  • Binance DEX: The decentralized iteration of the centralized Binance platform, Binance DEX operates through a web-based application programming interface (API) that uses a similar user interface to Binance.com. The exchange offers the same functionality as a typical DEX but also integrates TradingView charts with technical indicators. By bringing conventional tools to a DEX, Binance eases the transition to unfamiliar infrastructure.
  • DDEX: The DDEX exchange facilitates decentralized margin trading. Margin trading occurs when users borrow funds to amplify their potential returns. Margin trading may carry a high degree of risk as market downturns amplify losses of borrowed money.
  • Uniswap: Users of the Uniswap platform can swap any two Ethereum-built assets seamlessly atop an underlying liquidity pool. These highly accessible liquidity pools ensure that Uniswap remains permissionless and trustless, which democratizes lending and borrowing on the platform.
  • Curve: Like Uniswap, Curve is a decentralized exchange that utilizes a liquidity pool. However, Curve specifically caters to stablecoin trading, allowing users to trade between them with low slippage and fees — all through the use of an algorithm that optimizes trading pairs.
  • SushiSwap: SushiSwap emulates Uniswap, except that it started by offering liquidity providers a token known as SUSHI (which Uniswap later also provided with its UNI token). On Uniswap, the trading fee is 0.3%, but SushiSwap allocates the 0.3% differently, distributing 0.05% in the form of SUSHI tokens.
  • DODO: Like others in this segment, DODO is a liquidity protocol. However, the DODO platform employs its Proactive Market Maker (PMM) algorithm to provide adequate liquidity.
  • Balancer: Balancer builds on the concept of Uniswap but has more liquidity pool flexibility. While Uniswap has liquidity pools of equally weighted token pairs, Balancer allows for pools with different ratios (80/20 or 70/30 DAI/ETH, for example). Although a Balancer pool could be a mere token pair, it also allows for liquidity pools with as many as eight different assets.
  • Bancor: The Bancor exchange model does not require a second party to execute a trade. Instead, you can exchange your ERC-20 tokens for Bancor’s native “smart” Bancor Network Token (BNT). You can then exchange these for other ERC-20 tokens on the platform.
  • Kyber: The Kyber protocol operates as a stack of smart contracts that run on any blockchain, not just Ethereum. Kyber utilizes liquidity pools to facilitate peer-to-peer swaps like other exchanges operating without an order book.
  • 1inch Exchange: The 1inch platform aggregates liquidity from different DEXs to minimize slippage on large orders. Slippage occurs when there is insufficient liquidity on one platform, resulting in a buyer paying more to buy an asset than was expected. Capital is made available to a trader for the best price possible by eliminating slippage.
  • Binance
  • Coinbase

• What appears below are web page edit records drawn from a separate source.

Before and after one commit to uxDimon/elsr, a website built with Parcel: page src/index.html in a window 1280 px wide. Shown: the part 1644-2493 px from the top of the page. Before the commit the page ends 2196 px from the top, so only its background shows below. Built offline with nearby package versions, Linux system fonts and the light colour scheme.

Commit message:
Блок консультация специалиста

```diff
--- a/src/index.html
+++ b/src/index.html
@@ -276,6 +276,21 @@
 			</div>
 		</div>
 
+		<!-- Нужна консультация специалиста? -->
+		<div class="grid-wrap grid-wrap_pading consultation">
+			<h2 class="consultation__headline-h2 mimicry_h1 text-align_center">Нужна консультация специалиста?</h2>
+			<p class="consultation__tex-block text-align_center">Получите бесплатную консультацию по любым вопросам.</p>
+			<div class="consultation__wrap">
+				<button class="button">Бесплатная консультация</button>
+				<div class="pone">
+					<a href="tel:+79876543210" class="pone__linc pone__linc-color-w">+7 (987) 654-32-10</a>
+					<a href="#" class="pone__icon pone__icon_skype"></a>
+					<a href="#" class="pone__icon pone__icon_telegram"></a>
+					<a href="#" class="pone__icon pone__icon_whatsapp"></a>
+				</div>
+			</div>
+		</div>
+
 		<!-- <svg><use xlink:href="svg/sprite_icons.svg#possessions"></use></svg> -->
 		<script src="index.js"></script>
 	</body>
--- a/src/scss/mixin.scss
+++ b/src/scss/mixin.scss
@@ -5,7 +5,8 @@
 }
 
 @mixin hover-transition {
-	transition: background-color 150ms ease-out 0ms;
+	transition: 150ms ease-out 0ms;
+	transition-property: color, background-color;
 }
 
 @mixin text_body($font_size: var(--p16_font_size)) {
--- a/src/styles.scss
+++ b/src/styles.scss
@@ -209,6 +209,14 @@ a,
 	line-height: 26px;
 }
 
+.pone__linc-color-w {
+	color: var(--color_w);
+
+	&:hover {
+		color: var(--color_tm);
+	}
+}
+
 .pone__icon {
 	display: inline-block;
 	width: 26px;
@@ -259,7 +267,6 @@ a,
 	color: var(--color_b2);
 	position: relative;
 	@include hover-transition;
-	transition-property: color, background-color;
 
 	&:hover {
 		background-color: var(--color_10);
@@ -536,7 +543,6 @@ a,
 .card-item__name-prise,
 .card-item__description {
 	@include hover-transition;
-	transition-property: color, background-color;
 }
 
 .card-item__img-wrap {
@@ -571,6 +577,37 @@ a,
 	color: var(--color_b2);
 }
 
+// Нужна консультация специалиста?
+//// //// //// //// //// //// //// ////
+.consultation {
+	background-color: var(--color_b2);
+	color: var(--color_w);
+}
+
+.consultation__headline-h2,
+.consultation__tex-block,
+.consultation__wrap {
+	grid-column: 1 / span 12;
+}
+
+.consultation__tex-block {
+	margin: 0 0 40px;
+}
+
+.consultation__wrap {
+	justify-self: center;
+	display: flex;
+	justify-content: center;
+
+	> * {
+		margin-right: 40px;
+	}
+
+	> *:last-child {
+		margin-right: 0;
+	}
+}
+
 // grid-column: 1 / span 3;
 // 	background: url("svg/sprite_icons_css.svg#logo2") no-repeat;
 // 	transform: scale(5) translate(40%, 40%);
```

--

--

Get the Medium app

A button that says 'Download on the App Store', and if clicked it will lead you to the iOS App store
A button that says 'Get it on, Google Play', and if clicked it will lead you to the Google Play store